Tom asked me in a previous comment to show diagrammatically how all the bits fit together. Here you go, Tom.
From left to right:
- the target for the horizontal speed PID is defined by user input (remote control or pre-programmed)
- the input is integrated from the accelerometer
- the output is a desired horizontal acceleration to make input and target match
- the horizontal acceleration output is converted to the angle target for the absolute angle PID by a slightly arbitrary atan2() function comparing horizontal acceleration against gravity to produce the desired target angle
- the input comes from both the integrated gyro and the Euler angles derived from the accelerometer merged together by a complementary filter
- the output provides the target for the angular rate PID
- the input comes direct from the gyro
- the output value is then used to change the PWM driving the motors ESCs to achieve the desired horizontal speed.
The resultant output is then applied to the propeller motors ESC PWM signals – so for a forward tilt, half the output is added to the rear motors, and half the output is subtracted from the front motors. The same applies to the Y axis.
The Z axis PID is hardly worth showing a diagram but it’s there at the bottom, just one PID – target is a desired vertical speed, input is integrated from the accelerometer, output is fed to all props equally.
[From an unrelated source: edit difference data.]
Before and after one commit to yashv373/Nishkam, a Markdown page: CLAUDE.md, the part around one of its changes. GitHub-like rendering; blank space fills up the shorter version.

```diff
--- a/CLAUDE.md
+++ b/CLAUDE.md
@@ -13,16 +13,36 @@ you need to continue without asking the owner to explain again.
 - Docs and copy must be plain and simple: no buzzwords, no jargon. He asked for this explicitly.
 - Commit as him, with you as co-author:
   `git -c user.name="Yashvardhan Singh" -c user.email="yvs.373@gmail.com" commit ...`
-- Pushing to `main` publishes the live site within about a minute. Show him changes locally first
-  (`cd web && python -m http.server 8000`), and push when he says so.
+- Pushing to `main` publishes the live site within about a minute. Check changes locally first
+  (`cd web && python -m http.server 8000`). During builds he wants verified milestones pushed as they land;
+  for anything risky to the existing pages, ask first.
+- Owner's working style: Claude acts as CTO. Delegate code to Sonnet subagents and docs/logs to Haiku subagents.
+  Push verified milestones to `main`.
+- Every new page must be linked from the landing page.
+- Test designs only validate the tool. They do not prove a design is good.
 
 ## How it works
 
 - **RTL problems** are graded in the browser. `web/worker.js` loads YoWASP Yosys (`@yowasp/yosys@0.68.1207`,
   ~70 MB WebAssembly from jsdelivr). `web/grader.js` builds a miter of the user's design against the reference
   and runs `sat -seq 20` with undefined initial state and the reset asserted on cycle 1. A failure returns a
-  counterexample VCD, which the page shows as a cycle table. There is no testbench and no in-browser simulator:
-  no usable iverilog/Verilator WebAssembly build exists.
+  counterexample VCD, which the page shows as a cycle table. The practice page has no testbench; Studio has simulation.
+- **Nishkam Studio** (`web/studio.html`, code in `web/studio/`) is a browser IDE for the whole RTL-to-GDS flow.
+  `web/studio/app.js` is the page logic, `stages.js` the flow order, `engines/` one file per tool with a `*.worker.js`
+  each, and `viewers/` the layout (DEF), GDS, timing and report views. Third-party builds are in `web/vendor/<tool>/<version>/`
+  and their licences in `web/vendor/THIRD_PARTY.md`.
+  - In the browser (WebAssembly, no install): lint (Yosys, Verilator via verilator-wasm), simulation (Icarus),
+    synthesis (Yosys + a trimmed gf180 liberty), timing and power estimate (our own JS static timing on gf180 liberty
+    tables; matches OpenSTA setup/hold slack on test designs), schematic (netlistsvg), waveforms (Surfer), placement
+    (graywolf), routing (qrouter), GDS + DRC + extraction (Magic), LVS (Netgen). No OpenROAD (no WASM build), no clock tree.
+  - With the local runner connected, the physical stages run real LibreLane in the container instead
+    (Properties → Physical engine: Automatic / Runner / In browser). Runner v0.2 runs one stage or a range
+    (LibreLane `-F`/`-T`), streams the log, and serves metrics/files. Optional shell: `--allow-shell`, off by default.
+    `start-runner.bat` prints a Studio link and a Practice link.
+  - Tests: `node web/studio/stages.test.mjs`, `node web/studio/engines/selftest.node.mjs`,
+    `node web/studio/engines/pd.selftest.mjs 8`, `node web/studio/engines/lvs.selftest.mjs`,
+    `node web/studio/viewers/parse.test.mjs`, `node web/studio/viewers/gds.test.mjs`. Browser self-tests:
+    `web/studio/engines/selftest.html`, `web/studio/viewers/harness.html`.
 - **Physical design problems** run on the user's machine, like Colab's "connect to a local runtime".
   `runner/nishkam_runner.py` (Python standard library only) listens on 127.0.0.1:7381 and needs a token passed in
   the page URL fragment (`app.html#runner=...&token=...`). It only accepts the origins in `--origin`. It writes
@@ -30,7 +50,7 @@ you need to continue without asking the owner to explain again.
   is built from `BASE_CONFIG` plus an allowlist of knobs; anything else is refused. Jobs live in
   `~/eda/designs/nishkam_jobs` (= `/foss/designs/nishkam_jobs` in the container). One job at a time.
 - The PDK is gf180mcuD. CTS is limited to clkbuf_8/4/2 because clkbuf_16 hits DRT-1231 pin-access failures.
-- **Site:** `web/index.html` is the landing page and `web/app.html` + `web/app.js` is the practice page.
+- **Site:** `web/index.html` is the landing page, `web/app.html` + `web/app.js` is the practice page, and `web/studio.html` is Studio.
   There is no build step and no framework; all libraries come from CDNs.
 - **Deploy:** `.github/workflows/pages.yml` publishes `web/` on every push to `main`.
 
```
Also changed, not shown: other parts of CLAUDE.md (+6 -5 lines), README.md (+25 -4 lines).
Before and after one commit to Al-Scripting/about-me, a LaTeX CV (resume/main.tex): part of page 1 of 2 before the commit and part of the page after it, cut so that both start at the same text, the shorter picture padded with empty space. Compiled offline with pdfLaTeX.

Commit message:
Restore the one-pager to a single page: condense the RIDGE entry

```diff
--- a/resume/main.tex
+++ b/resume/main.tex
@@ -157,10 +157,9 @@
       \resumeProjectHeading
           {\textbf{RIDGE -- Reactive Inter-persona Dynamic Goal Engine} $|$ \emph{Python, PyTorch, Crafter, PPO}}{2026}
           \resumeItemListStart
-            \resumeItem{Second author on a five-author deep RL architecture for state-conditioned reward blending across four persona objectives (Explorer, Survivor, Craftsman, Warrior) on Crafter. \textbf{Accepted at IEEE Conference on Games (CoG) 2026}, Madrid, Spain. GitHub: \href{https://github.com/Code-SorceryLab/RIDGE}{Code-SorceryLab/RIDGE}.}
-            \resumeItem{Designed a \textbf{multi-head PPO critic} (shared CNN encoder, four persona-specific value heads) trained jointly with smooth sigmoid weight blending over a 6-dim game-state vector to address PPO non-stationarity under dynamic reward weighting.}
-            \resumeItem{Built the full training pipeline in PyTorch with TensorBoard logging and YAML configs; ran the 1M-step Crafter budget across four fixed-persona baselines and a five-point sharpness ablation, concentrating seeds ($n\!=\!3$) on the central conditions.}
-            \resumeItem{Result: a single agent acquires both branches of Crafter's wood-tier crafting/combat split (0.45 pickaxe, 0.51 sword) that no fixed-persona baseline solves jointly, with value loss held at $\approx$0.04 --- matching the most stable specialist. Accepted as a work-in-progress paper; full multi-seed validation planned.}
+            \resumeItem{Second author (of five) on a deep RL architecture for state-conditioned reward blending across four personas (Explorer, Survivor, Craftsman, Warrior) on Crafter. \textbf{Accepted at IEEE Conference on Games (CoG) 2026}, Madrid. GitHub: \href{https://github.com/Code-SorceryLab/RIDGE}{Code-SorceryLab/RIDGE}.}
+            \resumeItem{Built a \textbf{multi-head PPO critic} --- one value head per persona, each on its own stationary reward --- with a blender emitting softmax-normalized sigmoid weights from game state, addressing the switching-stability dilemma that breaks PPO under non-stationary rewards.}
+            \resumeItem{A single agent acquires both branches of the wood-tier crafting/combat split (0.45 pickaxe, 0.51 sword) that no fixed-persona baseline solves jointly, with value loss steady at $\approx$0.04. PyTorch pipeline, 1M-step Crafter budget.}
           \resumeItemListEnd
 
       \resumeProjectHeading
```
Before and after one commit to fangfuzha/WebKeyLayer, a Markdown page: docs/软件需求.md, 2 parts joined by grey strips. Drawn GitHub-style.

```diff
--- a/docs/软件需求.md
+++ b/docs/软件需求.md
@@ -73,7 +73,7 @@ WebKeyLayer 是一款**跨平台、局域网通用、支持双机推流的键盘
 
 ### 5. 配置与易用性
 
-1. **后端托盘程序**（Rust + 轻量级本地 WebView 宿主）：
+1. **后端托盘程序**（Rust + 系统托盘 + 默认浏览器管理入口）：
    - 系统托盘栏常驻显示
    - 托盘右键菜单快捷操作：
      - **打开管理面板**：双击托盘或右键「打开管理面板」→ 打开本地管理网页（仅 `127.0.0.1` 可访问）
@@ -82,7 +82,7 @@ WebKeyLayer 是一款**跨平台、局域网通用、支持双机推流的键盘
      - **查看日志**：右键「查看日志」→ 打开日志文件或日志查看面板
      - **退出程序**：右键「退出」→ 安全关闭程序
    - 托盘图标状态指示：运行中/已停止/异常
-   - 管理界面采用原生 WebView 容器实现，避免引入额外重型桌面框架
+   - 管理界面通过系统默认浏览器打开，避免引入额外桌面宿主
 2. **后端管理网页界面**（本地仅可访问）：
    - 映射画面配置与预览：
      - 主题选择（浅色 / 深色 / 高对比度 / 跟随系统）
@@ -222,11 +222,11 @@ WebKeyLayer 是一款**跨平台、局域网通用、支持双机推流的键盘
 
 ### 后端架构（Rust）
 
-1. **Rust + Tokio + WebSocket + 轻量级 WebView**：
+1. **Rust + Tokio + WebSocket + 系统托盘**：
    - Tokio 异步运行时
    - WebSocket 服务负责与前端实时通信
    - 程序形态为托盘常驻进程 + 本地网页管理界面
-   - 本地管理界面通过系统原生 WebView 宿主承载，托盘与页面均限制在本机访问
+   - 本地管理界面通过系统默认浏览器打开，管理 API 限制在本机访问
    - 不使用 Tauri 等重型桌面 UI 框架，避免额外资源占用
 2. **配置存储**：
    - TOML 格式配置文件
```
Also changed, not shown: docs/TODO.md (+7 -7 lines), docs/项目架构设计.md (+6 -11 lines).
The matrix is there to convert sensors readings from the tilted quadcopter to earth coordinates – essentially accelerometer readings get matrixed into earth axis vectors before integrating to give horizontal and vertical speeds to feed the left-most of the PIDs.